- _Your instructions_
Among the entries, find the lines with the string "super" and copy them.

───

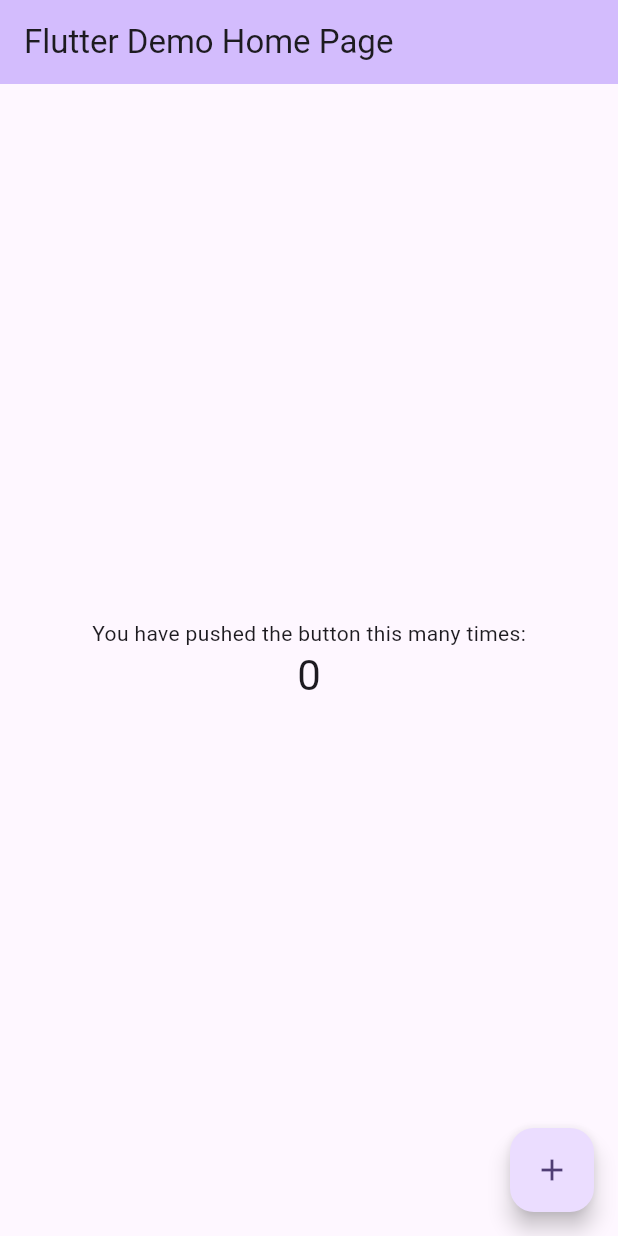
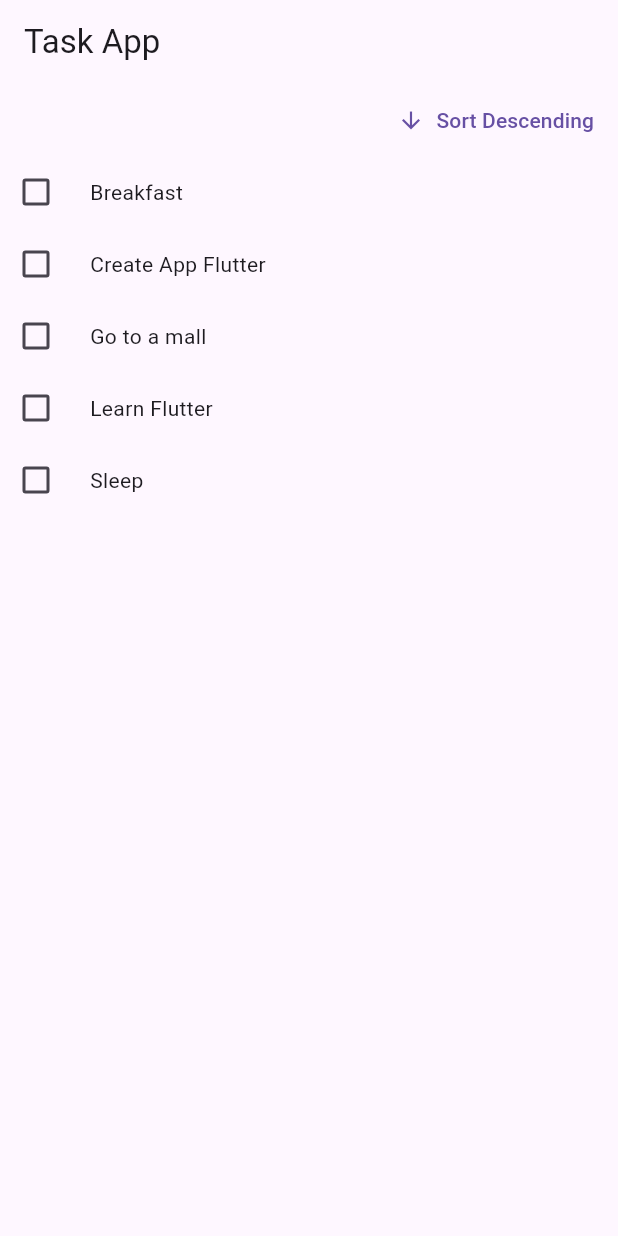
Before and after one commit to Navyrine/task_app, a Flutter app: the screen it shows after launch, on a phone screen of 412 x 824 dp. Run offline on Flutter 3.47's test engine with Material 3 defaults, Android fonts, the phone set to English and light mode, and no system bars.

Commit message:
membuat file untuk menampilkan list task dan membuat fungsi untuk sort task

```diff
--- /dev/null
+++ b/lib/home_screen.dart
@@ -0,0 +1,68 @@
+import 'package:flutter/material.dart';
+import 'package:task_app/models/todo.dart';
+import 'package:task_app/task_item.dart';
+
+class HomeScreen extends StatefulWidget {
+  const HomeScreen({
+    super.key,
+  });
+
+  @override
+  State<HomeScreen> createState() => _HomeScreenState();
+}
+
+class _HomeScreenState extends State<HomeScreen> {
+  var _order = "asc";
+  final _todoList = [
+    const Todo(text: "Create App Flutter"),
+    const Todo(text: "Learn Flutter"),
+    const Todo(text: "Sleep"),
+    const Todo(text: "Breakfast"),
+    const Todo(text: "Go to a mall"),
+  ];
+  List<Todo> get _orderItem {
+    final sortedTodo = List.of(_todoList);
+    sortedTodo.sort((a, b) {
+      final bComesAfterA = a.text.compareTo(b.text);
+
+      return _order == "asc" ? bComesAfterA : -bComesAfterA;
+    });
+
+    return sortedTodo;
+  }
+
+  void _changeOrder() {
+    setState(() {
+      _order = _order == "asc" ? "desc" : "asc";
+    });
+  }
+
+  @override
+  Widget build(BuildContext context) {
+    return Column(
+      children: [
+        Align(
+          alignment: Alignment.centerRight,
+          child: TextButton.icon(
+            onPressed: _changeOrder,
+            icon: Icon(
+                _order == "asc" ? Icons.arrow_downward : Icons.arrow_upward),
+            label:
+                Text("Sort ${_order == "asc" ? "Descending" : "Ascending"}"),
+          ),
+        ),
+        Expanded(
+          child: Column(
+            children: [
+              for (final todo in _orderItem)
+                TaskItem(
+                  key: ValueKey(todo.text),
+                  text: todo.text
+                )
+            ],
+          )
+        )
+      ],
+    );
+  }
+}
--- a/lib/main.dart
+++ b/lib/main.dart
@@ -1,125 +1,15 @@
 import 'package:flutter/material.dart';
+import 'package:task_app/home_screen.dart';
 
 void main() {
-  runApp(const MyApp());
+  runApp(
+    MaterialApp(
+      home: Scaffold(
+        appBar: AppBar(
+          title: const Text("Task App"),
+        ),
+        body: const HomeScreen(),
+      ),
+    ),
+  );
 }
-
-class MyApp extends StatelessWidget {
-  const MyApp({super.key});
-
-  // This widget is the root of your application.
-  @override
-  Widget build(BuildContext context) {
-    return MaterialApp(
-      title: 'Flutter Demo',
-      theme: ThemeData(
-        // This is the theme of your application.
-        //
-        // TRY THIS: Try running your application with "flutter run". You'll see
-        // the application has a purple toolbar. Then, without quitting the app,
-        // try changing the seedColor in the colorScheme below to Colors.green
-        // and then invoke "hot reload" (save your changes or press the "hot
-        // reload" button in a Flutter-supported IDE, or press "r" if you used
-        // the command line to start the app).
-        //
-        // Notice that the counter didn't reset back to zero; the application
-        // state is not lost during the reload. To reset the state, use hot
-        // restart instead.
-        //
-        // This works for code too, not just values: Most code changes can be
-        // tested with just a hot reload.
-        colorScheme: ColorScheme.fromSeed(seedColor: Colors.deepPurple),
-        useMaterial3: true,
-      ),
-      home: const MyHomePage(title: 'Flutter Demo Home Page'),
-    );
-  }
-}
-
-class MyHomePage extends StatefulWidget {
-  const MyHomePage({super.key, required this.title});
-
-  // This widget is the home page of your application. It is stateful, meaning
-  // that it has a State object (defined below) that contains fields that affect
-  // how it looks.
-
-  // This class is the configuration for the state. It holds the values (in this
-  // case the title) provided by the parent (in this case the App widget) and
-  // used by the build method of the State. Fields in a Widget subclass are
-  // always marked "final".
-
-  final String title;
-
-  @override
-  State<MyHomePage> createState() => _MyHomePageState();
-}
-
-class _MyHomePageState extends State<MyHomePage> {
-  int _counter = 0;
-
-  void _incrementCounter() {
-    setState(() {
-      // This call to setState tells the Flutter framework that something has
-      // changed in this State, which causes it to rerun the build method below
-      // so that the display can reflect the updated values. If we changed
-      // _counter without calling setState(), then the build method would not be
-      // called again, and so nothing would appear to happen.
-      _counter++;
-    });
-  }
-
-  @override
-  Widget build(BuildContext context) {
-    // This method is rerun every time setState is called, for instance as done
-    // by the _incrementCounter method above.
-    //
-    // The Flutter framework has been optimized to make rerunning build methods
-    // fast, so that you can just rebuild anything that needs updating rather
-    // than having to individually change instances of widgets.
-    return Scaffold(
-      appBar: AppBar(
-        // TRY THIS: Try changing the color here to a specific color (to
-        // Colors.amber, perhaps?) and trigger a hot reload to see the AppBar
-        // change color while the other colors stay the same.
-        backgroundColor: Theme.of(context).colorScheme.inversePrimary,
-        // Here we take the value from the MyHomePage object that was created by
-        // the App.build method, and use it to set our appbar title.
-        title: Text(widget.title),
-      ),
-      body: Center(
-        // Center is a layout widget. It takes a single child and positions it
-        // in the middle of the parent.
-        child: Column(
-          // Column is also a layout widget. It takes a list of children and
-          // arranges them vertically. By default, it sizes itself to fit its
-          // children horizontally, and tries to be as tall as its parent.
-          //
-          // Column has various properties to control how it sizes itself and
-          // how it positions its children. Here we use mainAxisAlignment to
-          // center the children vertically; the main axis here is the vertical
-          // axis because Columns are vertical (the cross axis would be
-          // horizontal).
-          //
-          // TRY THIS: Invoke "debug painting" (choose the "Toggle Debug Paint"
-          // action in the IDE, or press "p" in the console), to see the
-          // wireframe for each widget.
-          mainAxisAlignment: MainAxisAlignment.center,
-          children: <Widget>[
-            const Text(
-              'You have pushed the button this many times:',
-            ),
-            Text(
-              '$_counter',
-              style: Theme.of(context).textTheme.headlineMedium,
-            ),
-          ],
-        ),
-      ),
-      floatingActionButton: FloatingActionButton(
-        onPressed: _incrementCounter,
-        tooltip: 'Increment',
-        child: const Icon(Icons.add),
-      ), // This trailing comma makes auto-formatting nicer for build methods.
-    );
-  }
-}
--- a/lib/models/todo.dart
+++ b/lib/models/todo.dart
@@ -3,8 +3,6 @@ enum Priority {urgent, normal, low}
 class Todo {
   const Todo({
     required this.text,
-    required this.priority
   });
   final String text;
-  final Priority priority;
 }
--- /dev/null
+++ b/lib/task_item.dart
@@ -0,0 +1,40 @@
+import 'package:flutter/material.dart';
+
+class TaskItem extends StatefulWidget
+{
+  const TaskItem({
+    super.key,
+    required this.text,
+  });
+
+  final String text;
+
+  @override
+  State<TaskItem> createState() => _TaskItemState();
+}
+
+class _TaskItemState extends State<TaskItem>
+{
+  var _done = false;
+
+  void _setDone(bool? isChecked)
+  {
+    setState(() {
+      _done = isChecked ?? false;
+    });
+  }
+  @override
+  Widget build(BuildContext context) {
+    return Row(
+      crossAxisAlignment: CrossAxisAlignment.center,
+      children: [
+        Checkbox(
+          value: _done,
+          onChanged: _setDone
+        ),
+        const SizedBox(width: 12),
+        Text(widget.text)
+      ],
+    );
+  }
+}
```
Also changed, not shown: lib/list_item.dart (deleted).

───

- _Exercise result_
+    super.key,
-  const MyApp({super.key});
-  const MyHomePage({super.key, required this.title});
+    super.key,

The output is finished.